**TASK DESCRIPTION**
What lines below mention the word "files"? Copy each one.

Stored dataset items
+===+

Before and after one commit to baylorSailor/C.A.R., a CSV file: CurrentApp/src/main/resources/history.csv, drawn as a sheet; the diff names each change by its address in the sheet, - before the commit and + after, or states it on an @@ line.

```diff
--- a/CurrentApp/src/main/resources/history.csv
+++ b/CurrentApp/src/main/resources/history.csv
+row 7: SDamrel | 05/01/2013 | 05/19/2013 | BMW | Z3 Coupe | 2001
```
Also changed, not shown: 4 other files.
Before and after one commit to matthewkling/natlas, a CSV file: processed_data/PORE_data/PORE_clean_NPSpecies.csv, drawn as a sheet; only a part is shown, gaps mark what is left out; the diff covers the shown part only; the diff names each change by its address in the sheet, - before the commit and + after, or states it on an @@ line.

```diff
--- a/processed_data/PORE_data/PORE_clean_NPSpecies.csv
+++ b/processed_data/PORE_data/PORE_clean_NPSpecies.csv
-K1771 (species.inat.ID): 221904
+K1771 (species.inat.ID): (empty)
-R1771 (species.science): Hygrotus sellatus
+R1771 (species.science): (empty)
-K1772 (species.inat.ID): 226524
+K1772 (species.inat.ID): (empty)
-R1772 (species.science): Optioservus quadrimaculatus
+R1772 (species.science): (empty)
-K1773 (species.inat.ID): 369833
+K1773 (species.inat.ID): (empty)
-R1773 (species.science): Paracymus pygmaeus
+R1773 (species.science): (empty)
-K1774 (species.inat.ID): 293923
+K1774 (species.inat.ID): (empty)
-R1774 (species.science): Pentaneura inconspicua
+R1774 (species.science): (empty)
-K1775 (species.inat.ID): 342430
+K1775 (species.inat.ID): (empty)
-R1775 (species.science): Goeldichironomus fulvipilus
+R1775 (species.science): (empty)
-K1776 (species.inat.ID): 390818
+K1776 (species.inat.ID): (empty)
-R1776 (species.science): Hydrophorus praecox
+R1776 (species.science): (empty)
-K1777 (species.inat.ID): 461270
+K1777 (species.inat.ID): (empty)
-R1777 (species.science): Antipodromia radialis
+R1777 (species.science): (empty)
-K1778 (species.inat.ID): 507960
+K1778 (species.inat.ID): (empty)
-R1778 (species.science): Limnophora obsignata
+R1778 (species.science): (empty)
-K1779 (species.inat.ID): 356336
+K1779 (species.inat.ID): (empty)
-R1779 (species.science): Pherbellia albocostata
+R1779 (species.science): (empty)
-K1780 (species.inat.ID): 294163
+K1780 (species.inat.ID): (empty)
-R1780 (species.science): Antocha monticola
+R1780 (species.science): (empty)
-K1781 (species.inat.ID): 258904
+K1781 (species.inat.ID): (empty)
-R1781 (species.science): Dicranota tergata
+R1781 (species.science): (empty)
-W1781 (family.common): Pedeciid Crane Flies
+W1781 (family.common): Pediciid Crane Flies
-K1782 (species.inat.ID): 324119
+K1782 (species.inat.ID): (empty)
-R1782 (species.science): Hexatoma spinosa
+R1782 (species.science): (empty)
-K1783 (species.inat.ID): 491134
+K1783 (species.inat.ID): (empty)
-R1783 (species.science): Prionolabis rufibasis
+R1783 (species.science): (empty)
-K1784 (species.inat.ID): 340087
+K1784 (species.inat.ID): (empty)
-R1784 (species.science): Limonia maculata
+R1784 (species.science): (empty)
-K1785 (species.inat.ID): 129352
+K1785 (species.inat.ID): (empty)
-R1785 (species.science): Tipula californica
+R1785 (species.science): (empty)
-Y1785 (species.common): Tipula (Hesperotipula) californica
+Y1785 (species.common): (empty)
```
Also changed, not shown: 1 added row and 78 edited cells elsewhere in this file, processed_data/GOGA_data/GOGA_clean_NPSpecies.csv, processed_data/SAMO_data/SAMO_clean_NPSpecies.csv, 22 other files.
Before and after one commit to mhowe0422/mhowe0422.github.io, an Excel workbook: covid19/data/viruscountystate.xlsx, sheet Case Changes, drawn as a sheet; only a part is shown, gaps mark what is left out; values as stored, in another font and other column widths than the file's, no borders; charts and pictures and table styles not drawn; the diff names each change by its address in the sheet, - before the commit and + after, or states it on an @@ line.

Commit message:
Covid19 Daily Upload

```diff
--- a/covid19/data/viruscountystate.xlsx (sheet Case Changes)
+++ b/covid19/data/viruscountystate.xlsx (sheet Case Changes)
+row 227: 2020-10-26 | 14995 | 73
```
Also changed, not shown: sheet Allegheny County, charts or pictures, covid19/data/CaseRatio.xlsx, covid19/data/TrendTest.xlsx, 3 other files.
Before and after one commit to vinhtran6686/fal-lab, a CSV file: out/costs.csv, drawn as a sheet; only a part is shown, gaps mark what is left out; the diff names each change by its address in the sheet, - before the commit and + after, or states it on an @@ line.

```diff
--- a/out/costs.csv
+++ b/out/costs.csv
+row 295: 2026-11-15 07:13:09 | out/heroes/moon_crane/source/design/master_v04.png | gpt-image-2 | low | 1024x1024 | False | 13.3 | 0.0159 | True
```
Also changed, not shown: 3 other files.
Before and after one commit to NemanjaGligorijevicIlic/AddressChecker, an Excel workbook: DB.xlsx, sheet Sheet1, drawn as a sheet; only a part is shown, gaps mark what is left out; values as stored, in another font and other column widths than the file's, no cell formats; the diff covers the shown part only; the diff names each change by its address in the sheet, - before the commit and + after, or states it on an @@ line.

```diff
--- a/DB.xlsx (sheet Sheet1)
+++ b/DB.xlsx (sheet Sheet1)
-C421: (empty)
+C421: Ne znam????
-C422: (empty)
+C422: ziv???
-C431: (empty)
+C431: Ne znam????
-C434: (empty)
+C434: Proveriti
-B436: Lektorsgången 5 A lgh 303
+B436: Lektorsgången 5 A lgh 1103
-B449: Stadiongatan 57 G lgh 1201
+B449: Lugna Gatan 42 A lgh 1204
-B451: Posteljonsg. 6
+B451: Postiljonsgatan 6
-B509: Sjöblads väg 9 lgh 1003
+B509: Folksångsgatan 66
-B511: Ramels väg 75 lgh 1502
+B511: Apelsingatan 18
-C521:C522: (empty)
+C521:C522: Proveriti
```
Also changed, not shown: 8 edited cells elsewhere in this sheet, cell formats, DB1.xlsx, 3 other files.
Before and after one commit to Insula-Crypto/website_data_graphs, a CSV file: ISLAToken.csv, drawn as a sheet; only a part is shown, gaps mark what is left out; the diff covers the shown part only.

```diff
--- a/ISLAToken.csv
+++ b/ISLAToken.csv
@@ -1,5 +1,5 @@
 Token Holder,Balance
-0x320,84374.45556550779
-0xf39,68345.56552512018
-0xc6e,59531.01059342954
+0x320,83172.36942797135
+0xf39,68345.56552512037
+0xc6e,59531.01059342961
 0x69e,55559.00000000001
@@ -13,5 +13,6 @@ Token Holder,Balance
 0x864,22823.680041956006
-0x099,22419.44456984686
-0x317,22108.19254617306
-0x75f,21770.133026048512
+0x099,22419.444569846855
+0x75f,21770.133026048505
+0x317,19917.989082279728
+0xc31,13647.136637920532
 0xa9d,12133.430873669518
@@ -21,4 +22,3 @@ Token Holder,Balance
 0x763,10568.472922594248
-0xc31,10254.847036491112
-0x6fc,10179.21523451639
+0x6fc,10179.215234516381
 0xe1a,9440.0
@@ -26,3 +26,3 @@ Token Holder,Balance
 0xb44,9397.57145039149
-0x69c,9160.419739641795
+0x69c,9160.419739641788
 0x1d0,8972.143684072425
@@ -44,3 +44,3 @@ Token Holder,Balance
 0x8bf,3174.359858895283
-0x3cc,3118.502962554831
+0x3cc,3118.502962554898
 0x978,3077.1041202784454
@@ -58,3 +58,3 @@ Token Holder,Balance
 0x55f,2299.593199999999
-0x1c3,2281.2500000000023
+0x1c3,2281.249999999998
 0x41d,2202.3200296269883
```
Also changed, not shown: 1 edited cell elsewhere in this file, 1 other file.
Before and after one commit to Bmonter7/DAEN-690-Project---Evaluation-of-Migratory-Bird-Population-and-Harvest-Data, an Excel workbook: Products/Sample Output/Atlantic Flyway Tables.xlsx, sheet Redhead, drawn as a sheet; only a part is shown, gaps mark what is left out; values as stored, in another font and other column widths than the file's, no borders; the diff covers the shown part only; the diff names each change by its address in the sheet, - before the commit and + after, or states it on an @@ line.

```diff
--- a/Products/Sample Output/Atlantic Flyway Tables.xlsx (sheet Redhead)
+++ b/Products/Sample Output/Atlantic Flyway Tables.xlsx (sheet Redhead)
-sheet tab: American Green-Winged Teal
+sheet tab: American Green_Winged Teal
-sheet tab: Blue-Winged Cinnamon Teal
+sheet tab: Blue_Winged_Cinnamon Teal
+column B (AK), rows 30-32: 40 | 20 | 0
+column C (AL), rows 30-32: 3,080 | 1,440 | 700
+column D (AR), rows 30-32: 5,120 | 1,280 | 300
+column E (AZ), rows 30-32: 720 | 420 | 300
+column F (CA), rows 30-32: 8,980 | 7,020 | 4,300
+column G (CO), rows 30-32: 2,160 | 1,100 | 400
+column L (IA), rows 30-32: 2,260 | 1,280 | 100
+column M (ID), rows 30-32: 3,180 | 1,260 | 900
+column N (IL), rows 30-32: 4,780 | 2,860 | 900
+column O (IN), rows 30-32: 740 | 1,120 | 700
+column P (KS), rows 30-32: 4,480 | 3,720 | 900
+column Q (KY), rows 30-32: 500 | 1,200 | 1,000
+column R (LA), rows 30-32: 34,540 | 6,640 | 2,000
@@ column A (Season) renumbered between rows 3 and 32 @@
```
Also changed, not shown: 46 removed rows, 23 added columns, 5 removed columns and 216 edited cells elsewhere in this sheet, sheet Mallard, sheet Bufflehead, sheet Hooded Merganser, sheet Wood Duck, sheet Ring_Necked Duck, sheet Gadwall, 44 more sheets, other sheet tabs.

+===+

**FINISHED TASK**
Also changed, not shown: 4 other files.
Also changed, not shown: 1 added row and 78 edited cells elsewhere in this file, processed_data/GOGA_data/GOGA_clean_NPSpecies.csv, processed_data/SAMO_data/SAMO_clean_NPSpecies.csv, 22 other files.
Also changed, not shown: sheet Allegheny County, charts or pictures, covid19/data/CaseRatio.xlsx, covid19/data/TrendTest.xlsx, 3 other files.
Also changed, not shown: 3 other files.
Also changed, not shown: 8 edited cells elsewhere in this sheet, cell formats, DB1.xlsx, 3 other files.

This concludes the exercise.